---------- Listed entries ----------

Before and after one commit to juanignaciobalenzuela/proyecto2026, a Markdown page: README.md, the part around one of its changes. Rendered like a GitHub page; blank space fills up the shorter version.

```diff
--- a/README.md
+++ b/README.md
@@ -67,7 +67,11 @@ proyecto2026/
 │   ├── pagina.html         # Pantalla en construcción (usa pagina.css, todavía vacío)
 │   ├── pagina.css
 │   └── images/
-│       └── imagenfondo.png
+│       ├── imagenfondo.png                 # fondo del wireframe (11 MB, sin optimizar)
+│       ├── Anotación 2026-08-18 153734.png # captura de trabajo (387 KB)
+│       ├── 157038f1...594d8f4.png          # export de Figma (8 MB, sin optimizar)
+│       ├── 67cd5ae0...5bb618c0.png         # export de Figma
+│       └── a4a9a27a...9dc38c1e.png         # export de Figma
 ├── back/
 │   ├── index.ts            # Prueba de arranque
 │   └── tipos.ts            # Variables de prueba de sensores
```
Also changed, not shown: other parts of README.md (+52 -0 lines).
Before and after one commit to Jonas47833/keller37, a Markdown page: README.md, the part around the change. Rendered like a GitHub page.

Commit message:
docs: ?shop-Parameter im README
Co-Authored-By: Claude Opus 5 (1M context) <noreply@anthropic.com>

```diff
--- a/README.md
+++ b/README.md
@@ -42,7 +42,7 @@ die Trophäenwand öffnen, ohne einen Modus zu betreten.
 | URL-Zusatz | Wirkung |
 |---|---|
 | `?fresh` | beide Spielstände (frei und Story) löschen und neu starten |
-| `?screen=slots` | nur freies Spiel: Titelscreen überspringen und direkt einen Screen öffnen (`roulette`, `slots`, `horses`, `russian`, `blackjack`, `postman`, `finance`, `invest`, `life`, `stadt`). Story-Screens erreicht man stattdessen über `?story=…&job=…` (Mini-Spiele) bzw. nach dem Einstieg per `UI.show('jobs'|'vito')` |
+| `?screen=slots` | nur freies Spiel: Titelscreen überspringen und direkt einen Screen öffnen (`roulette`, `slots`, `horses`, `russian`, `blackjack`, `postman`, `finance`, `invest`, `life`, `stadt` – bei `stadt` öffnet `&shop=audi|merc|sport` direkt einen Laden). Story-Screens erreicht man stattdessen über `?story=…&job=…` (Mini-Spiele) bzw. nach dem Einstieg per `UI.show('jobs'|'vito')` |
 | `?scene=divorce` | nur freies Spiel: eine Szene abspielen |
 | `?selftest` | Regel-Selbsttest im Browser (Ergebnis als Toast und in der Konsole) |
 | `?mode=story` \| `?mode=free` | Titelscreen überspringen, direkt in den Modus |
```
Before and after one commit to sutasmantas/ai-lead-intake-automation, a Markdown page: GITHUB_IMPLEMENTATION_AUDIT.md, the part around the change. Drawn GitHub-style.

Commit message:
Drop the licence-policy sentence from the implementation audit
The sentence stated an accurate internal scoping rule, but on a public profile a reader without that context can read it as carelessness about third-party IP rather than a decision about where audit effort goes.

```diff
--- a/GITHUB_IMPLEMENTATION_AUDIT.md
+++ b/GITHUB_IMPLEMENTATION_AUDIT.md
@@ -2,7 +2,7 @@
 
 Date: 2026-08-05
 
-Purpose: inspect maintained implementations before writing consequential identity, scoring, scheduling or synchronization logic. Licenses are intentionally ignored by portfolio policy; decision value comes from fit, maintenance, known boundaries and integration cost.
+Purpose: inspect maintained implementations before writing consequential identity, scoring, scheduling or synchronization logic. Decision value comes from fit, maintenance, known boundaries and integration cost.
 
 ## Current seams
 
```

----------

**What to do**
Going line by line, copy the data above exactly.

**Reply to the task**
Before and after one commit to juanignaciobalenzuela/proyecto2026, a Markdown page: README.md, the part around one of its changes. Rendered like a GitHub page; blank space fills up the shorter version.

```diff
--- a/README.md
+++ b/README.md
@@ -67,7 +67,11 @@ proyecto2026/
 │   ├── pagina.html         # Pantalla en construcción (usa pagina.css, todavía vacío)
 │   ├── pagina.css
 │   └── images/
-│       └── imagenfondo.png
+│       ├── imagenfondo.png                 # fondo del wireframe (11 MB, sin optimizar)
+│       ├── Anotación 2026-08-18 153734.png # captura de trabajo (387 KB)
+│       ├── 157038f1...594d8f4.png          # export de Figma (8 MB, sin optimizar)
+│       ├── 67cd5ae0...5bb618c0.png         # export de Figma
+│       └── a4a9a27a...9dc38c1e.png         # export de Figma
 ├── back/
 │   ├── index.ts            # Prueba de arranque
 │   └── tipos.ts            # Variables de prueba de sensores
```
Also changed, not shown: other parts of README.md (+52 -0 lines).
Before and after one commit to Jonas47833/keller37, a Markdown page: README.md, the part around the change. Rendered like a GitHub page.

Commit message:
docs: ?shop-Parameter im README
Co-Authored-By: Claude Opus 5 (1M context) <noreply@anthropic.com>

```diff
--- a/README.md
+++ b/README.md
@@ -42,7 +42,7 @@ die Trophäenwand öffnen, ohne einen Modus zu betreten.
 | URL-Zusatz | Wirkung |
 |---|---|
 | `?fresh` | beide Spielstände (frei und Story) löschen und neu starten |
-| `?screen=slots` | nur freies Spiel: Titelscreen überspringen und direkt einen Screen öffnen (`roulette`, `slots`, `horses`, `russian`, `blackjack`, `postman`, `finance`, `invest`, `life`, `stadt`). Story-Screens erreicht man stattdessen über `?story=…&job=…` (Mini-Spiele) bzw. nach dem Einstieg per `UI.show('jobs'|'vito')` |
+| `?screen=slots` | nur freies Spiel: Titelscreen überspringen und direkt einen Screen öffnen (`roulette`, `slots`, `horses`, `russian`, `blackjack`, `postman`, `finance`, `invest`, `life`, `stadt` – bei `stadt` öffnet `&shop=audi|merc|sport` direkt einen Laden). Story-Screens erreicht man stattdessen über `?story=…&job=…` (Mini-Spiele) bzw. nach dem Einstieg per `UI.show('jobs'|'vito')` |
 | `?scene=divorce` | nur freies Spiel: eine Szene abspielen |
 | `?selftest` | Regel-Selbsttest im Browser (Ergebnis als Toast und in der Konsole) |
 | `?mode=story` \| `?mode=free` | Titelscreen überspringen, direkt in den Modus |
```
Before and after one commit to sutasmantas/ai-lead-intake-automation, a Markdown page: GITHUB_IMPLEMENTATION_AUDIT.md, the part around the change. Drawn GitHub-style.

Commit message:
Drop the licence-policy sentence from the implementation audit
The sentence stated an accurate internal scoping rule, but on a public profile a reader without that context can read it as carelessness about third-party IP rather than a decision about where audit effort goes.

```diff
--- a/GITHUB_IMPLEMENTATION_AUDIT.md
+++ b/GITHUB_IMPLEMENTATION_AUDIT.md
@@ -2,7 +2,7 @@
 
 Date: 2026-08-05
 
-Purpose: inspect maintained implementations before writing consequential identity, scoring, scheduling or synchronization logic. Licenses are intentionally ignored by portfolio policy; decision value comes from fit, maintenance, known boundaries and integration cost.
+Purpose: inspect maintained implementations before writing consequential identity, scoring, scheduling or synchronization logic. Decision value comes from fit, maintenance, known boundaries and integration cost.
 
 ## Current seams
 
```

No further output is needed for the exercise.